[Work order]:
Look through the entries below and count every line in which "August" appears; reply with the number only.

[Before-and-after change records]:
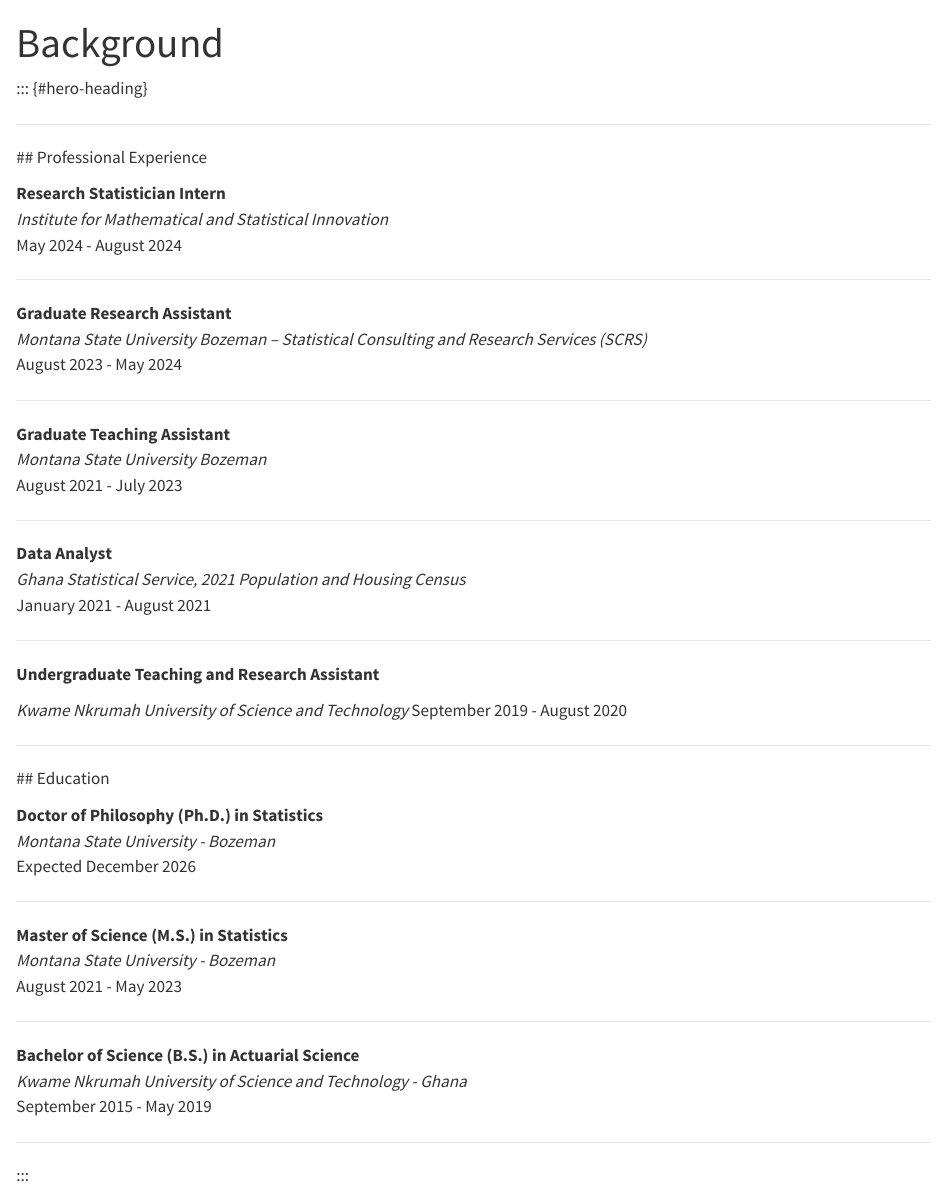
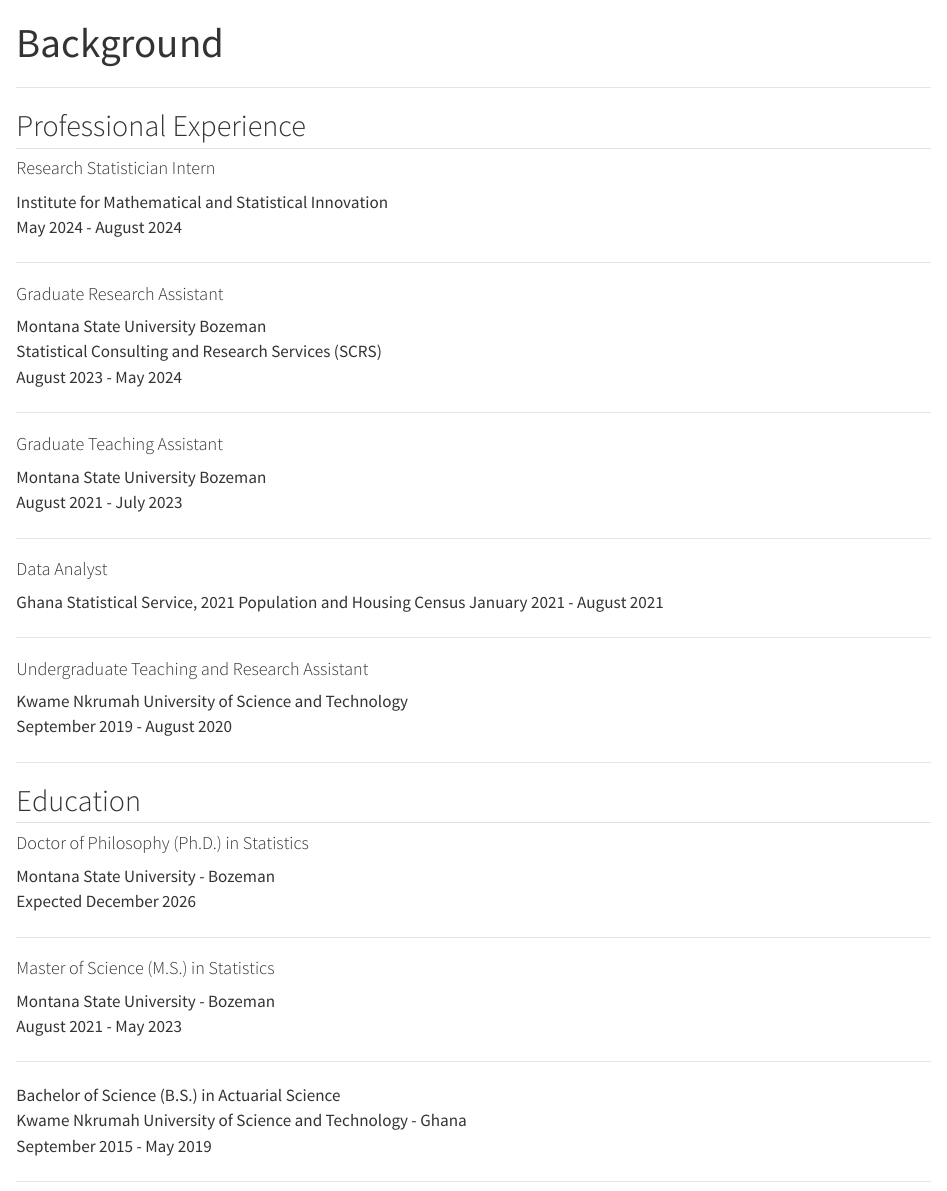
Before and after one commit to Mcbeth-Ahortor/mahortor, a Quarto document (background.qmd): the page in a window 1100 px wide, from its top. Rendered offline with R 4.5, knitr and Pandoc in place of Quarto, with nearby package versions.

Commit message:
unfreeze resume

```diff
--- a/_quarto.yml
+++ b/_quarto.yml
@@ -28,6 +28,8 @@
 format:
   html:
     fontsize: 1.1em
+    mainfont: century gothic
+    fontcolor: "#000000"
     theme:
       - lux
       - styles.scss
--- a/background.qmd
+++ b/background.qmd
@@ -17,63 +17,63 @@
 ::: {#hero-heading}
 
 
-  ---
+---
 
-  ## Professional Experience
+## Professional Experience
 
-  **Research Statistician Intern**
-  *Institute for Mathematical and Statistical Innovation*
-  May 2024 - August 2024
+#### Research Statistician Intern
+Institute for Mathematical and Statistical Innovation
+May 2024 - August 2024
 
-  ---
+---
 
-  **Graduate Research Assistant**
-  *Montana State University Bozeman – Statistical Consulting and Research Services (SCRS)*
-  August 2023 - May 2024
+#### Graduate Research Assistant
+Montana State University Bozeman
+Statistical Consulting and Research Services (SCRS)
+August 2023 - May 2024
 
-  ---
+---
 
-  **Graduate Teaching Assistant**
-  *Montana State University Bozeman*
-  August 2021 - July 2023
+#### Graduate Teaching Assistant
+Montana State University Bozeman
+August 2021 - July 2023
 
-  ---
+---
 
-  **Data Analyst**
-  *Ghana Statistical Service, 2021 Population and Housing Census*
-  January 2021 - August 2021
+#### Data Analyst
+Ghana Statistical Service, 2021 Population and Housing Census
+January 2021 - August 2021
 
-  ---
+---
 
-  **Undergraduate Teaching and Research Assistant**
+#### Undergraduate Teaching and Research Assistant
+Kwame Nkrumah University of Science and Technology
+September 2019 - August 2020
 
-  *Kwame Nkrumah University of Science and Technology*
-  September 2019 - August 2020
-
-  ---
+---
 
 
 
 
-  ## Education
+## Education
 
 
-  **Doctor of Philosophy (Ph.D.) in Statistics**
-  *Montana State University - Bozeman*
-  Expected December 2026
+#### Doctor of Philosophy (Ph.D.) in Statistics
+Montana State University - Bozeman
+Expected December 2026
 
-  ---
+---
 
-  **Master of Science (M.S.) in Statistics**
-  *Montana State University - Bozeman*
-  August 2021 - May 2023
+#### Master of Science (M.S.) in Statistics
+Montana State University - Bozeman
+August 2021 - May 2023
 
-  ---
+---
 
-  **Bachelor of Science (B.S.) in Actuarial Science**
-  *Kwame Nkrumah University of Science and Technology - Ghana*
-  September 2015 - May 2019
+Bachelor of Science (B.S.) in Actuarial Science
+Kwame Nkrumah University of Science and Technology - Ghana
+September 2015 - May 2019
 
-  ---
+---
 
-  :::
+:::
```
Also changed, not shown: resume.qmd (+1 -1 lines), docs/search.json, 3 other files.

[Completed exercise]:
12